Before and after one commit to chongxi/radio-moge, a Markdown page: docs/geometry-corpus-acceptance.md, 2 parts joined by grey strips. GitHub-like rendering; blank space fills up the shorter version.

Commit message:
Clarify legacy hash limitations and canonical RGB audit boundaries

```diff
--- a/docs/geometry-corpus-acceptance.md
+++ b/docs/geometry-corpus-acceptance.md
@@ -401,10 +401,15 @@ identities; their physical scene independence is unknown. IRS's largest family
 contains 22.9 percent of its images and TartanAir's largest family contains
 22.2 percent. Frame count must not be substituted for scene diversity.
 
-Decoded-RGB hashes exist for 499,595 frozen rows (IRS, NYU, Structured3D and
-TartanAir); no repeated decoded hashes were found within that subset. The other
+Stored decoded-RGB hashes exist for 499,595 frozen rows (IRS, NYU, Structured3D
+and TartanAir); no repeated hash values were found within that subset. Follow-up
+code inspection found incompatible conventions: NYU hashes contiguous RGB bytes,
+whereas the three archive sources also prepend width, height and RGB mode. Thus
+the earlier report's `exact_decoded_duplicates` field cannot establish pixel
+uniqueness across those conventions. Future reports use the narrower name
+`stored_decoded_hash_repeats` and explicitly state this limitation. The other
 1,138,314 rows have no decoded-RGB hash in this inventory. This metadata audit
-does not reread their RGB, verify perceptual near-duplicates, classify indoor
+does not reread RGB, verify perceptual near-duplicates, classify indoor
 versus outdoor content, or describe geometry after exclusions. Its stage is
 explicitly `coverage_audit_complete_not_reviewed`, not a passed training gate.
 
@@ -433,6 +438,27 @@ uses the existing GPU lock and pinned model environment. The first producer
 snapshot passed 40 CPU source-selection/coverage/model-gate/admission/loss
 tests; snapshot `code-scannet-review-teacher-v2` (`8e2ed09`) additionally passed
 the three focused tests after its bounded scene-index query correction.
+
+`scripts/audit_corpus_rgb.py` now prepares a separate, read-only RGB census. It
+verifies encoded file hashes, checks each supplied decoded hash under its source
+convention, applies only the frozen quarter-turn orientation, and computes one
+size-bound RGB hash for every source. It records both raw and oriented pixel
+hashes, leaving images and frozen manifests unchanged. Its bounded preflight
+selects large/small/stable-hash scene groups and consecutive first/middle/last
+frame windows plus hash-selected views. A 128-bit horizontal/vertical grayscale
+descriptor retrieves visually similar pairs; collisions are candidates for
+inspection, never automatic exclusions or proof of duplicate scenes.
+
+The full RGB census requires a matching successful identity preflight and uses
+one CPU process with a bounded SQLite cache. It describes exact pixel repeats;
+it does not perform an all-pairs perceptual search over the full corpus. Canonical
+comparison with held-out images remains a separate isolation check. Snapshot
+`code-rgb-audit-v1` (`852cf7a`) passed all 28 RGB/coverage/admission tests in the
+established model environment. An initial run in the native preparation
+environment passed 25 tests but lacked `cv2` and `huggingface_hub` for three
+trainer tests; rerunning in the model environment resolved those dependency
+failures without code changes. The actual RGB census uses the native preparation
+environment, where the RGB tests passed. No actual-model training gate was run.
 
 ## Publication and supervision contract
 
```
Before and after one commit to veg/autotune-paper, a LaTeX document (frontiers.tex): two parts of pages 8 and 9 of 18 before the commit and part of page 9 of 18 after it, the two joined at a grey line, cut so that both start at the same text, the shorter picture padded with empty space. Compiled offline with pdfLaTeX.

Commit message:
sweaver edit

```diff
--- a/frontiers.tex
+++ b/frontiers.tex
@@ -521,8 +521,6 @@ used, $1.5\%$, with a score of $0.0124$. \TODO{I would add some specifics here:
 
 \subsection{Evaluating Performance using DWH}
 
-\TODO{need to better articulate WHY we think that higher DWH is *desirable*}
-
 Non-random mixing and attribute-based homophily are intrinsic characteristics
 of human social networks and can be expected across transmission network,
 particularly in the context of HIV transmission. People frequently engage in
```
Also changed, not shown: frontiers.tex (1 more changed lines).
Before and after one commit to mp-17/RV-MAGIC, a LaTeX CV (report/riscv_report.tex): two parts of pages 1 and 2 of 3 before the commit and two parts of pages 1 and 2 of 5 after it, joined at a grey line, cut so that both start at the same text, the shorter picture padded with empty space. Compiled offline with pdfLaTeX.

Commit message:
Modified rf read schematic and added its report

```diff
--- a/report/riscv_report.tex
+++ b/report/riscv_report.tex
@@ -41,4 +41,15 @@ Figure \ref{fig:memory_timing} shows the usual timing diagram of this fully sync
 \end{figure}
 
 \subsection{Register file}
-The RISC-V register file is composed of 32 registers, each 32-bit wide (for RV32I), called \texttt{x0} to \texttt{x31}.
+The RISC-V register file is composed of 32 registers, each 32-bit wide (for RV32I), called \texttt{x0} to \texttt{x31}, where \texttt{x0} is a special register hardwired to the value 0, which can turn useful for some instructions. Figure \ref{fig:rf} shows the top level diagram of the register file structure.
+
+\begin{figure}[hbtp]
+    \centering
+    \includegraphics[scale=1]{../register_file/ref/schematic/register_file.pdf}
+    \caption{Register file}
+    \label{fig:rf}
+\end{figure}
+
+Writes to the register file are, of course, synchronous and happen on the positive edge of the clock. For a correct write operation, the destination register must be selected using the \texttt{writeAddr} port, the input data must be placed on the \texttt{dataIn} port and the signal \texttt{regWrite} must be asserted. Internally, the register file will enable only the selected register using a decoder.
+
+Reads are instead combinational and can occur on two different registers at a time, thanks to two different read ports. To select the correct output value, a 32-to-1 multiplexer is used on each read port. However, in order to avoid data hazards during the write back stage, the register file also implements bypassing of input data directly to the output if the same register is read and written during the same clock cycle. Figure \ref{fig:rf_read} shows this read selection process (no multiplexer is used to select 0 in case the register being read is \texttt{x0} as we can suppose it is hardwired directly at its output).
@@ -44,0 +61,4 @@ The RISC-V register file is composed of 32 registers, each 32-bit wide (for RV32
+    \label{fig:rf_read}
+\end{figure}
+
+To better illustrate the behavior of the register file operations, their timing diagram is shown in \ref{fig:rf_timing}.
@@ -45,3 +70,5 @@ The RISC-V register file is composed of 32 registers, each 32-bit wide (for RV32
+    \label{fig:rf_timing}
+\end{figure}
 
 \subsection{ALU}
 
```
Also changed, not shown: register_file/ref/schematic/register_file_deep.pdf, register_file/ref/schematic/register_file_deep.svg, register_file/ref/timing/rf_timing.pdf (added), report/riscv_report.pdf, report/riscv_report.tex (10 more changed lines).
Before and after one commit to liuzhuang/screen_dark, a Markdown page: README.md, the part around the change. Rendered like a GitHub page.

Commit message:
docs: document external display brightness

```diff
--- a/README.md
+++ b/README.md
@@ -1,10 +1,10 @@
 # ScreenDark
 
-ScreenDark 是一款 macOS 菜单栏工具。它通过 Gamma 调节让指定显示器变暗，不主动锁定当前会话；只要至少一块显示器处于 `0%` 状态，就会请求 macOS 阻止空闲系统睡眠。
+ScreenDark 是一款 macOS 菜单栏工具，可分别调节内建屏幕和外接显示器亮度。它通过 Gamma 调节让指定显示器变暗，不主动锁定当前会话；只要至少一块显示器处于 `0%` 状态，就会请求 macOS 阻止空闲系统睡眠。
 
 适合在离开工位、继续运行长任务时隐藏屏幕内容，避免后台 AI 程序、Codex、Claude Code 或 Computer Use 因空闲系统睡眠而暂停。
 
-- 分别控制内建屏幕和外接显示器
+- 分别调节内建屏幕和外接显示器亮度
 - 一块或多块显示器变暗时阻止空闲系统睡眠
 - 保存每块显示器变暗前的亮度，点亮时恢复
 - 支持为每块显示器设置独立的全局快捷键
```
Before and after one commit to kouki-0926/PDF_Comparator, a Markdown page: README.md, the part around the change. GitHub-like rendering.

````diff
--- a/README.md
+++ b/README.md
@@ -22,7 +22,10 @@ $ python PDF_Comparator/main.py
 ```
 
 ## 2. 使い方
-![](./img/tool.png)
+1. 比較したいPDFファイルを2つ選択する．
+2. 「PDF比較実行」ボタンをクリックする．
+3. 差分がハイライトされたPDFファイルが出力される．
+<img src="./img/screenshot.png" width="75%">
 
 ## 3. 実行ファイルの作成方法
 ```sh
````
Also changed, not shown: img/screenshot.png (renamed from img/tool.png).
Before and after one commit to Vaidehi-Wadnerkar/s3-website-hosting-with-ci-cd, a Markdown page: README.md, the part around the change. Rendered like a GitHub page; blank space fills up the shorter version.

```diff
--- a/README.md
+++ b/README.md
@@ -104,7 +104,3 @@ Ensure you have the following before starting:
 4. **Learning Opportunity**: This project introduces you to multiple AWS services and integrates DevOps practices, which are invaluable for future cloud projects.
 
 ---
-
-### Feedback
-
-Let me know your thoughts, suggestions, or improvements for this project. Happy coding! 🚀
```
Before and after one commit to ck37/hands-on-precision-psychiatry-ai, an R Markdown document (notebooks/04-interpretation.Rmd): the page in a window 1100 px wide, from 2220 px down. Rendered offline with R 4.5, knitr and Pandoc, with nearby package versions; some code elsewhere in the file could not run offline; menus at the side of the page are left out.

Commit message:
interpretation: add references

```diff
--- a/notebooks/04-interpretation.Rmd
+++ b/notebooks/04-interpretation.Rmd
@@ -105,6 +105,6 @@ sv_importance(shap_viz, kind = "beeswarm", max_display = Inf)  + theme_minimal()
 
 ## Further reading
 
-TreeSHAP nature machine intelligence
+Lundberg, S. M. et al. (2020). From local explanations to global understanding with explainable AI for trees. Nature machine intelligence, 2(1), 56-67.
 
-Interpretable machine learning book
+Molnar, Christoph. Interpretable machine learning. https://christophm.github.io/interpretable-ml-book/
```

__Exercise prompt__
Among the lines above, return those that hold the word "document".

__Expected answer__
Before and after one commit to veg/autotune-paper, a LaTeX document (frontiers.tex): two parts of pages 8 and 9 of 18 before the commit and part of page 9 of 18 after it, the two joined at a grey line, cut so that both start at the same text, the shorter picture padded with empty space. Compiled offline with pdfLaTeX.
docs: document external display brightness
Before and after one commit to ck37/hands-on-precision-psychiatry-ai, an R Markdown document (notebooks/04-interpretation.Rmd): the page in a window 1100 px wide, from 2220 px down. Rendered offline with R 4.5, knitr and Pandoc, with nearby package versions; some code elsewhere in the file could not run offline; menus at the side of the page are left out.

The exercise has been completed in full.